Picasso’s ‘Guernica’ Undergoes Robotic Checkup

Pablo Picasso’s iconic “Guernica” is undergoing a robotic health check as the renowned painting marks its 75th anniversary.

Guernica is one of the most iconic paintings in the world. Photo: Wikipedia.com
Guernica is one of the most iconic paintings in the world. Photo: Wikipedia.com

A specialized machine that relies on infrared and ultraviolet photography is taking thousands of microscopic shots of the oil-on-canvass masterpiece.

Dubbed “Pablito,” the robotic mechanism is scanning the painting each Tuesday when the Reina Sofia Museum in Madrid, which houses the work, is closed to the public, according to media reports.

The machine will allow museum officials to detect scratches, bubbles and other damage not readily visible.

The acclaimed work of art, depicting tormented human and animal figures, was inspired by the destruction of the historic Basque town of Guernica.

Guernica was leveled on April 26, 1937, in a blitzkrieg attack by the Condor Legion of the Nazi Luftwaffe during the Spanish Civil War. Casualty figures have varied over the years. The Basque government has said that more than 1,600 people were killed.

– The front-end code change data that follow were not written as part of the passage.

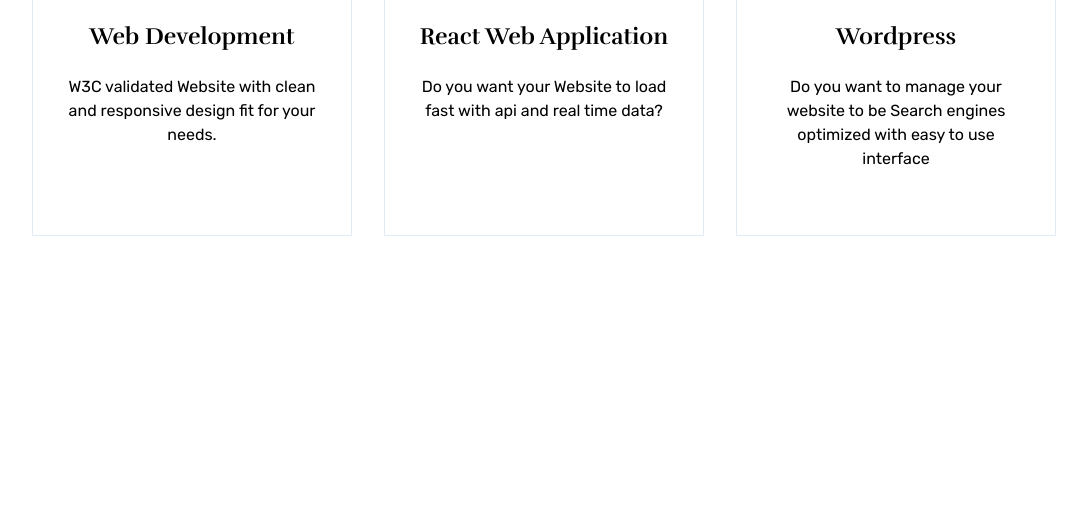
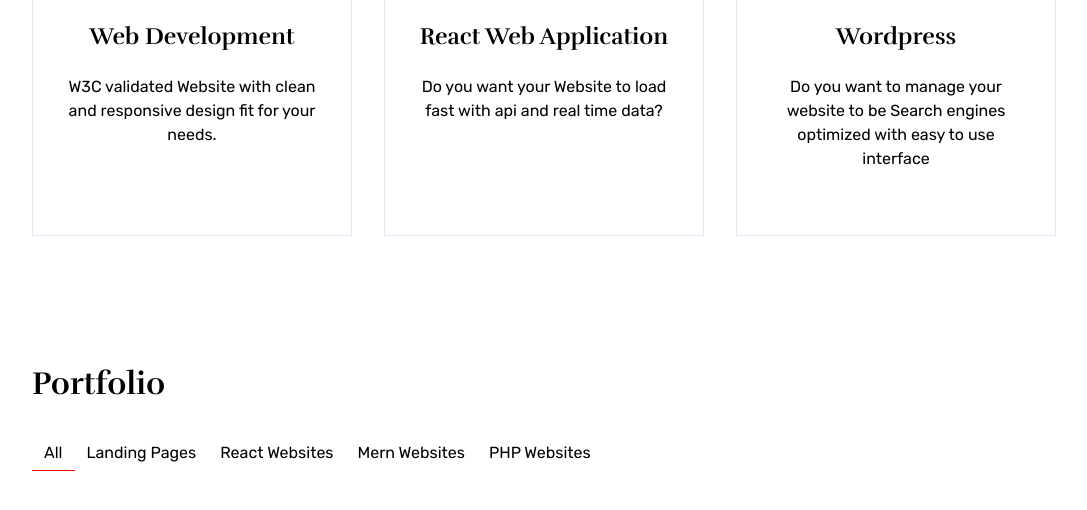
Before and after one commit to Hassan-Mehmood/portfolio-website, a React (Create React App) app: page / in a window 1280 px wide. Shown: the part 1437-1947 px from the top of the page, without its empty margins (96-1183 px from the left). Before the commit the page ends 1737 px from the top, so only its background shows below. Built offline with nearby package versions, Linux system fonts and the light colour scheme.

Commit message:
Working on portfolio section

```diff
--- a/src/App.tsx
+++ b/src/App.tsx
@@ -2,6 +2,7 @@
 import Navbar from "./components/Navbar/Navbar";
 import About from "./components/About/About";
 import Services from "./components/Services/Services";
+import Portfolio from "./components/Portfolio/Portfolio";
 
 const App = () => {
   return (
@@ -10,6 +11,7 @@
       <Hero />
       <About />
       <Services />
+      <Portfolio />
     </>
   );
 };
--- /dev/null
+++ b/src/components/Portfolio/Portfolio-Styled.ts
@@ -0,0 +1,23 @@
+import styled from "styled-components";
+import { Props } from "./Portfolio";
+
+export const Wrapper = styled.div`
+  max-width: 1024px;
+  margin: 0 auto;
+  padding: 4rem 2rem;
+`;
+export const Tabs = styled.div`
+  h3 {
+    font-size: 2rem;
+    font-family: "Rufina", serif;
+    margin-bottom: 2rem;
+  }
+`;
+export const TabsSpan = styled.span<Props>`
+  display: inline-block;
+  font-family: "Rubik", serif;
+  padding: 0.5rem 0.75rem;
+  cursor: pointer;
+
+  border-bottom: ${(props) => (props.activeTab ? "1px solid red" : "")};
+`;
--- /dev/null
+++ b/src/components/Portfolio/Portfolio.tsx
@@ -0,0 +1,30 @@
+import { useState } from "react";
+import { Tabs, TabsSpan, Wrapper } from "./Portfolio-Styled";
+
+export interface Props {
+  activeTab?: boolean;
+}
+const Portfolio = () => {
+  const [activeTab, setActiveTab] = useState(true);
+
+  return (
+    <section style={{ marginBottom: "100rem" }}>
+      <Wrapper>
+        <Tabs>
+          <div>
+            <h3>Portfolio</h3>
+          </div>
+          <div>
+            <TabsSpan activeTab={activeTab}>All</TabsSpan>
+            <TabsSpan>Landing Pages</TabsSpan>
+            <TabsSpan>React Websites</TabsSpan>
+            <TabsSpan>Mern Websites</TabsSpan>
+            <TabsSpan>PHP Websites</TabsSpan>
+          </div>
+        </Tabs>
+      </Wrapper>
+    </section>
+  );
+};
+
+export default Portfolio;
```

The savage assault, which involved multiple bombing runs, horrified the world and prompted Picasso to create his antiwar masterpiece.